The Benefits & Disadvantages of Cloud Storage for Business


According to the recently published report Building Trust in a Cloudy Sky: The State of Cloud Adoption and Security, which surveyed 1,400 IT security professionals from around the globe, 73 percent of businesses are planning to store all their data in cloud data centers within 2 years. This is not unexpected as International Data Corporation (IDC) expects worldwide spending on public cloud computing to increase to $162 billion by 2020, up from $67 billion in 2015.

The question is what makes cloud storage solutions so valuable to businesses that they dedicate most of their IT budgets to cloud adoption. And, perhaps even more importantly, are there any disadvantages of cloud storage for business? This article will help you find the answers to these questions.

The Disadvantages of Using Cloud Storage

Vendor Lock-In

The term vendor lock-in describes the situation when a customer becomes so dependent on a single vendor and the products or services the vendor provides that the customer is unable to switch to another vendor without substantial expenses. Not all cloud hosting solutions integrate equally well with all business software solutions and operating systems, which means that it’s paramount to select a vendor that will be a good fit for your business.

Privacy

While cloud storage providers go out their way to ensure that malicious hackers can’t access your data, what guarantee you have that your cloud storage provider won’t be the one with malicious intent?
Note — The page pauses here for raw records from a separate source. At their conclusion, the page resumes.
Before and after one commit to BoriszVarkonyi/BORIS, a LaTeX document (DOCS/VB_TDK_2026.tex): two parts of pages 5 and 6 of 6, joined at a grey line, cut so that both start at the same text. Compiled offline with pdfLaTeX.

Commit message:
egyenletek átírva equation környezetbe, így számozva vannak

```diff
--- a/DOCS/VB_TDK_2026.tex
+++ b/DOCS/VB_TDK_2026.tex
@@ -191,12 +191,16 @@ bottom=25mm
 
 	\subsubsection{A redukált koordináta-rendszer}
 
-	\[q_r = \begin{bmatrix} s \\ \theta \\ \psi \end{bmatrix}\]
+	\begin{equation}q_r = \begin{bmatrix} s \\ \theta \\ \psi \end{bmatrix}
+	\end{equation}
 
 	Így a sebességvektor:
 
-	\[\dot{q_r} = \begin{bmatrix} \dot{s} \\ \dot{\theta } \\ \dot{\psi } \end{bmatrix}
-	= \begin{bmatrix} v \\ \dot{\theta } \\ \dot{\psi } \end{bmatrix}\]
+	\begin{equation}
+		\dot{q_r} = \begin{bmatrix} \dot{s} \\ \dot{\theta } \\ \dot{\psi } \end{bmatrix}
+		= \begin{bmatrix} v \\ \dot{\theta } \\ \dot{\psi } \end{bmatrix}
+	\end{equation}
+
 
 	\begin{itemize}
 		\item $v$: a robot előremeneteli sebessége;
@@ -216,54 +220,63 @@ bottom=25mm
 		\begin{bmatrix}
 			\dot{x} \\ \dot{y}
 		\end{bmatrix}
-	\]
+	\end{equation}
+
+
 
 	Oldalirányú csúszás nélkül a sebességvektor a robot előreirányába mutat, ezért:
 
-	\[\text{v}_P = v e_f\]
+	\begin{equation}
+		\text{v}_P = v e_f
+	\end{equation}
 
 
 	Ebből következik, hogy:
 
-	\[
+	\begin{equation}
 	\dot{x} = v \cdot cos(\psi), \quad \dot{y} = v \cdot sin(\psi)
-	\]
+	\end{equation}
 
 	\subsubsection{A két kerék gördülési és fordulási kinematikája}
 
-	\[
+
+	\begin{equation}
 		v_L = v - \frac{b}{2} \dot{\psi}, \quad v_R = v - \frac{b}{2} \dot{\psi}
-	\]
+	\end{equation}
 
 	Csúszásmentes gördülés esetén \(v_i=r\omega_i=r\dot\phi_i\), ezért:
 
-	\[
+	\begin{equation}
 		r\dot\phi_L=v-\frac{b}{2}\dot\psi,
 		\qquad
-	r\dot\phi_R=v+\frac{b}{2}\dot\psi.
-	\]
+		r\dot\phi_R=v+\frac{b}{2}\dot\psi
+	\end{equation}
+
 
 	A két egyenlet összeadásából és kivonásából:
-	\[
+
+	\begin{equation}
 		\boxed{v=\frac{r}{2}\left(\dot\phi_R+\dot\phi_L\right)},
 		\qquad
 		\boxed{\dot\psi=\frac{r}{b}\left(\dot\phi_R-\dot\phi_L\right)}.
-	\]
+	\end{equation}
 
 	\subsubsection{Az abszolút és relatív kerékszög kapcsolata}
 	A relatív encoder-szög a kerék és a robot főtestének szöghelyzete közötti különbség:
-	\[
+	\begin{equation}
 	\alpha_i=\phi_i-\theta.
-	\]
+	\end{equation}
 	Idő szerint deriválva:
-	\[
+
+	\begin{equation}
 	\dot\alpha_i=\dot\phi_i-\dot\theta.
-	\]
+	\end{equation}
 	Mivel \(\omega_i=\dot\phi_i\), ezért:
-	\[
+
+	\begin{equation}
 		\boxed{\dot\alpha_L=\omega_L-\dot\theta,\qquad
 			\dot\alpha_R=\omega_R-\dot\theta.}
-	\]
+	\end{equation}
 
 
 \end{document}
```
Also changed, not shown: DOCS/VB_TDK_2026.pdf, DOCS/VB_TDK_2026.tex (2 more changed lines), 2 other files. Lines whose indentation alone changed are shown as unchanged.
Depending on who your customers are and what kind of business you run, it might be feasible for you to trust a third-party with your data. In that case, a private storage solution is your only option.

Security

In 2016, Dropbox made headlines when it was revealed that the prominent cloud storage provider had become a victim of a hacker in 2012, which ultimately led to over 68m users’ email addresses and passwords being leaked online.

When you store your data on the servers of another company, you are putting yourself at the mercy of the company’s cyber security defenses. For most businesses, it’s a risk well worth taking, but not for all. How comfortable would you be handing over your whole company’s data over to Google or Dropbox?

Bandwidth Issues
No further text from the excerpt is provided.